▶ **ENTRIES SHOWN**
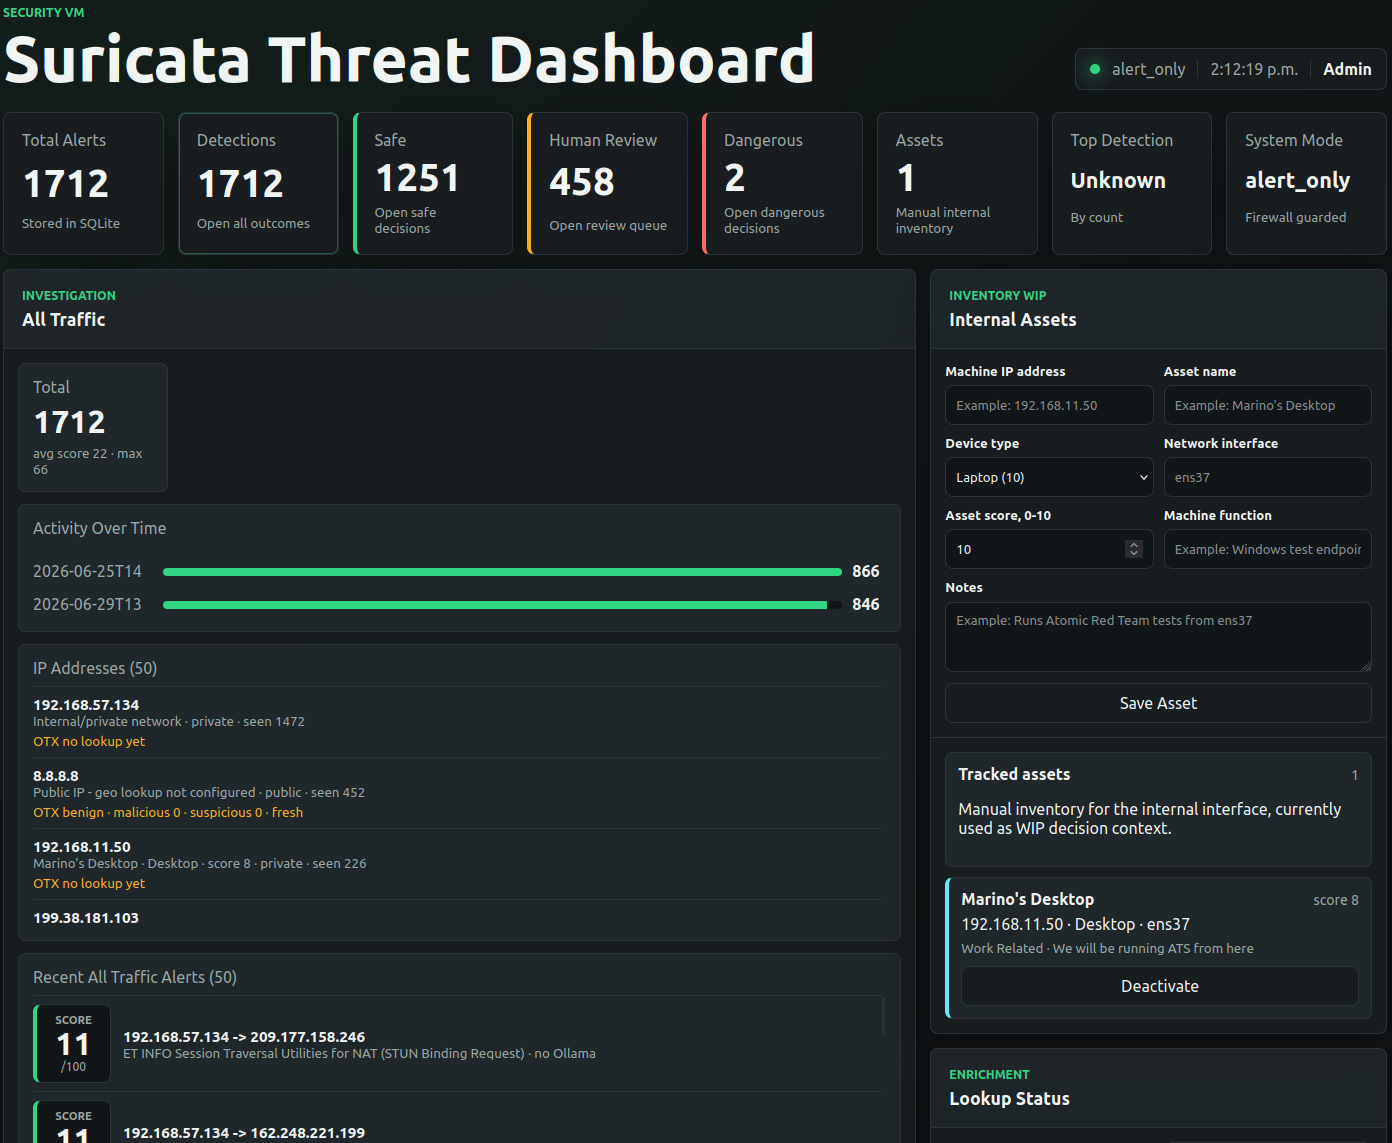
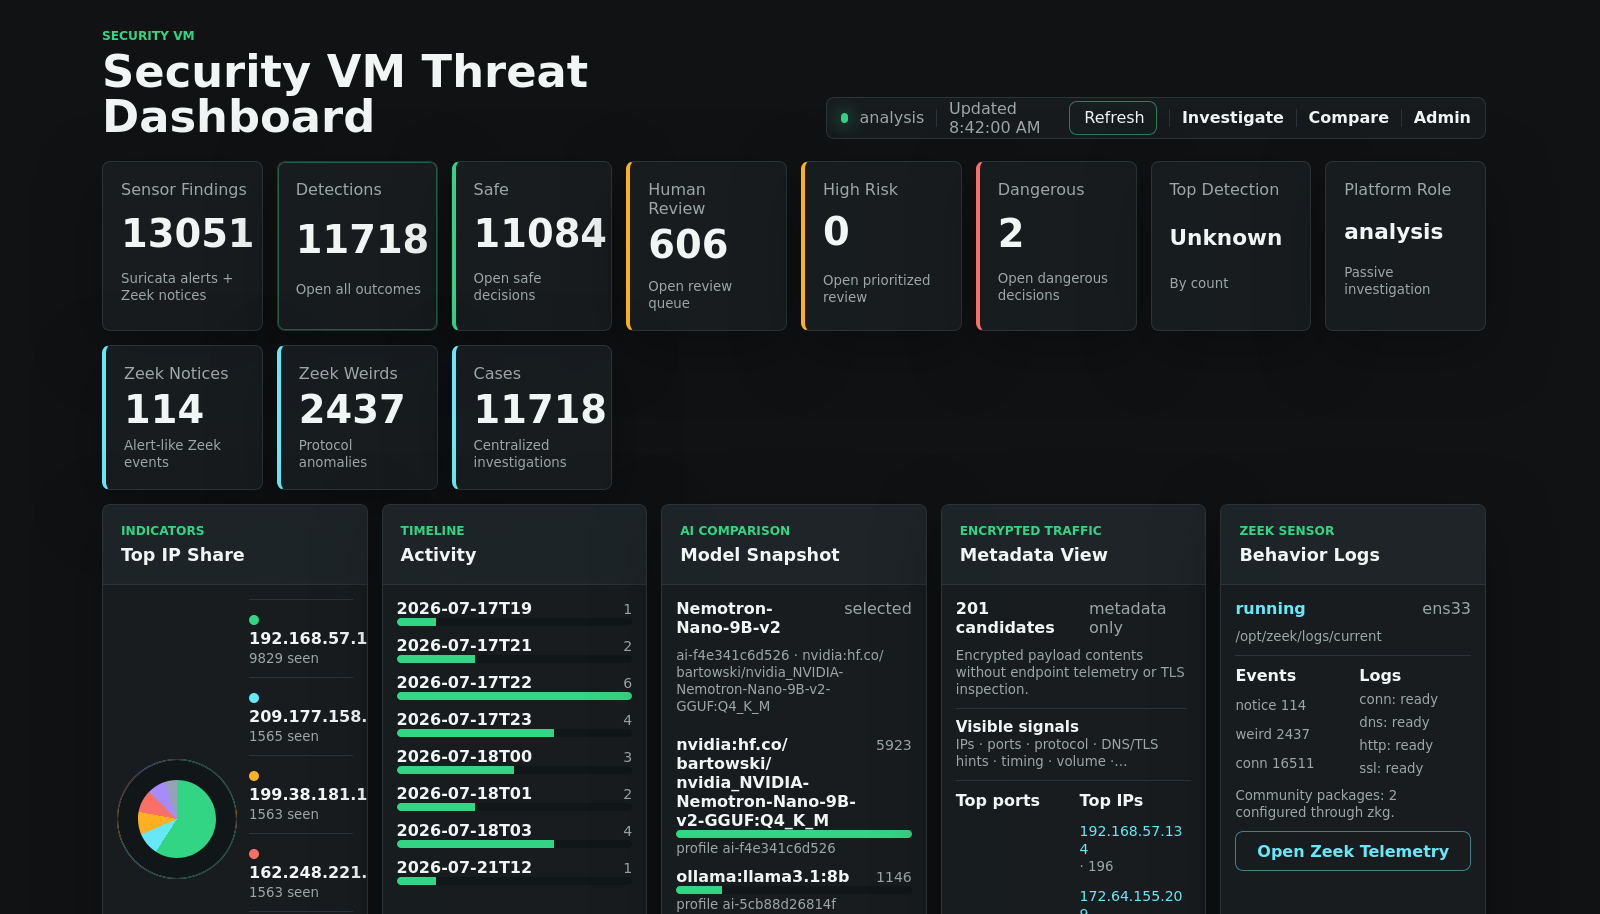
Refresh dashboard screenshots and gallery

diff --git a/static/styles.css b/static/styles.css
@@ -204,6 +204,12 @@ h2 {
   align-items: center;
 }
 
+.case-actions > button {
+  width: 100%;
+  min-height: 42px;
+  padding: 8px 14px;
+}
+
 @media (max-width: 850px) {
   .case-actions {
     grid-template-columns: 1fr;

diff --git a/static/compare.html b/static/compare.html
@@ -4,7 +4,7 @@
     <meta charset="utf-8">
     <meta name="viewport" content="width=device-width, initial-scale=1">
     <title>AI Model Comparison</title>
-    <link rel="stylesheet" href="/static/styles.css?v=20260717-case-evidence-browser">
+    <link rel="stylesheet" href="/static/styles.css?v=20260721-doc-gallery">
   </head>
   <body>
     <main class="shell workbook-shell">
@@ -66,7 +66,7 @@
             </div>
             <small id="cmp-model-state" class="panel-hint">Model identities shown for direct comparison</small>
           </div>
-          <div id="cmp-candidates" class="model-candidate-grid"></div>
+          <div id="cmp-candidates" class="comparison-content"></div>
           <form id="cmp-vote-form" class="comparison-vote-form" hidden>
             <fieldset>
               <legend>Which response gives the best evidence-grounded case summary and next steps?</legend>

diff --git a/static/investigation.html b/static/investigation.html
@@ -4,7 +4,7 @@
     <meta charset="utf-8">
     <meta name="viewport" content="width=device-width, initial-scale=1">
     <title>Security VM Investigation</title>
-    <link rel="stylesheet" href="/static/styles.css?v=20260717-case-evidence-browser">
+    <link rel="stylesheet" href="/static/styles.css?v=20260721-doc-gallery">
   </head>
   <body>
     <main class="shell workbook-shell">

diff --git a/README.md b/README.md
@@ -48,6 +48,20 @@ See [SECURITY_VM_WORKFLOW.md](docs/SECURITY_VM_WORKFLOW.md) for the detailed dat
 - Analyst confirmation, override, notes, and tuning labels
 - Manual dashboard refresh so the page does not jump while an analyst is reading
 
+## Interface
+
+| Dashboard overview | Case investigation |
+| --- | --- |
+| ![Security VM dashboard overview](docs/images/dashboard-overview.png) | ![Centralized case investigation](docs/images/case-investigation.png) |
+
+| Zeek telemetry | AI model comparison |
+| --- | --- |
+| ![Zeek telemetry and ingestion health](docs/images/zeek-telemetry.png) | ![Three-model case summary comparison](docs/images/ai-comparison.png) |
+
+| Threat-intelligence providers | Admin controls |
+| --- | --- |
+| ![Threat-intelligence provider status and controls](docs/images/threat-intelligence.png) | ![AI model and registered IP administration](docs/images/admin-controls.png) |
+
 ## Scoring Policy
 
 Python calculates at most 80 points:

▶ **WORK TO COMPLETE**
Both ends included, copy word for word the lines from the top of the entries above through the line with "<title>AI Model Comparison</title>". No pictures.

▶ **TASK OUTPUT**
Refresh dashboard screenshots and gallery

diff --git a/static/styles.css b/static/styles.css
@@ -204,6 +204,12 @@ h2 {
   align-items: center;
 }
 
+.case-actions > button {
+  width: 100%;
+  min-height: 42px;
+  padding: 8px 14px;
+}
+
 @media (max-width: 850px) {
   .case-actions {
     grid-template-columns: 1fr;

diff --git a/static/compare.html b/static/compare.html
@@ -4,7 +4,7 @@
     <meta charset="utf-8">
     <meta name="viewport" content="width=device-width, initial-scale=1">
     <title>AI Model Comparison</title>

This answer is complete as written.